As Yee gained experience managing studios, first with community colleges then public studios in Walnut Creek, Berkeley and Mill Valley, he began to see flaws in the way others wanted him to manage their studios. That motivated him to start his own.
Academic vs. hobbyist
One thing Yee wanted to address was the disconnect between the academic potter and the hobbiest. Academic potters strive to develop and perfect the technique and artistry of the craft, utilizing historical knowledge and following the age-old practice of master and apprentice. Whereas hobbiests often have little formal training, but by utilizing the current power of social media and online tutorials, they can create a profitable business, regardless of the quality of the product.

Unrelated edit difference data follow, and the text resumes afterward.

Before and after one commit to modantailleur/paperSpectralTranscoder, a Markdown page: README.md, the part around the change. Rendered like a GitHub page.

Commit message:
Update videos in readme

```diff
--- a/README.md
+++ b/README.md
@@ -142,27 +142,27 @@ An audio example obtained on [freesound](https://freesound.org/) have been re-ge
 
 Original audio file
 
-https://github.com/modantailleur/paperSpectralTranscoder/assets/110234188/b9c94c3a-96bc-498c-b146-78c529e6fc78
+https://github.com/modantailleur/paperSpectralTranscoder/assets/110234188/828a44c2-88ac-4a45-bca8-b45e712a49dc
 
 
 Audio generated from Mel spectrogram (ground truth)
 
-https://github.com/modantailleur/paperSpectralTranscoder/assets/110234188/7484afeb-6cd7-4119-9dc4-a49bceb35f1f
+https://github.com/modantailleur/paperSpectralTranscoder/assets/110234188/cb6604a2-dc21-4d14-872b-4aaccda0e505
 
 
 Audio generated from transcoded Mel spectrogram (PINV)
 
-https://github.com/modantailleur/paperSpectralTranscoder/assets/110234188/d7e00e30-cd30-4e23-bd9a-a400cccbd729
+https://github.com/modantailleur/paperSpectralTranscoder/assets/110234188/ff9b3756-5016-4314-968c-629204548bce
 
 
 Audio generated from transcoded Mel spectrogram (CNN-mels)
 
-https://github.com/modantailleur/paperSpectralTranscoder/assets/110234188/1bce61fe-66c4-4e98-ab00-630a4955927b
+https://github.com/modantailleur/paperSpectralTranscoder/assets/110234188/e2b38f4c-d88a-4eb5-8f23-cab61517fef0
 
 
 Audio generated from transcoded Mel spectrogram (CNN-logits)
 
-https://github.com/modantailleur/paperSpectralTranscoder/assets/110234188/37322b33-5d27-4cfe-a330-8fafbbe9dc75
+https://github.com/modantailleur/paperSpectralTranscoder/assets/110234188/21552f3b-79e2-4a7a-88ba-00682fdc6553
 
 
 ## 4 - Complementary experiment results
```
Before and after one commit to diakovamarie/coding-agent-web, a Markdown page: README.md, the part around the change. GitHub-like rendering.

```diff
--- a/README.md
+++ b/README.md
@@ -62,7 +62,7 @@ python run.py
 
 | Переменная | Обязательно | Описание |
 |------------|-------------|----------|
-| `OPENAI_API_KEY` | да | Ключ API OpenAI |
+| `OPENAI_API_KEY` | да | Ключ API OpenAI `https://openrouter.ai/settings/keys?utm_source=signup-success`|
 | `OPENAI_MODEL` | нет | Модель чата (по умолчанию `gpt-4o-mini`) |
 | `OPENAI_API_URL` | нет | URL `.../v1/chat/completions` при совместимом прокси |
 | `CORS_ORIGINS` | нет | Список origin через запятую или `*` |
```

Yee wanted to close that gap and provide an environment where hobbiests and academics could both work to improve their craft.
He opened the doors to Red Ox in September 2017. Walking into the studio today, you can clearly see how Yee has brought his extensive knowledge and experience from years of managing studios to create a safe and inspirational space for creative artists of clay.
More than 100 students currently pass through Red Ox each week. Its four kilns (two gas and two electric) process more than 2,400 ceramic pieces a week. Besides classes and an open studio for members, Red Ox holds several workshops and public events a year.
Three necessary qualities
Yee and other instructors teach a variety of classes, and I find them to be experienced, helpful and friendly. Yee chooses his instructors as much on their personality and teaching ability as on their expertise with clay.
“I believe people are attracted to the instructor first as a person, then as a teacher and last as an artist. But these three qualities are a must to be an instructor at Red Ox.”
Instructor Rosalinda Grejsen describes her studio time as “a rewarding experience on many levels. … Red Ox offers an open and friendly ceramic environment with a keen focus on organization, structure and safety. Its simple and sound expectations keep this facility running efficiently.”
Instructor Kathy Kearns adds: “It is by far the cleanest and healthiest ceramics studio I have ever worked in.”
Whether you are an experienced potter or a newbie, Red Ox can provide the support needed to learn and improve.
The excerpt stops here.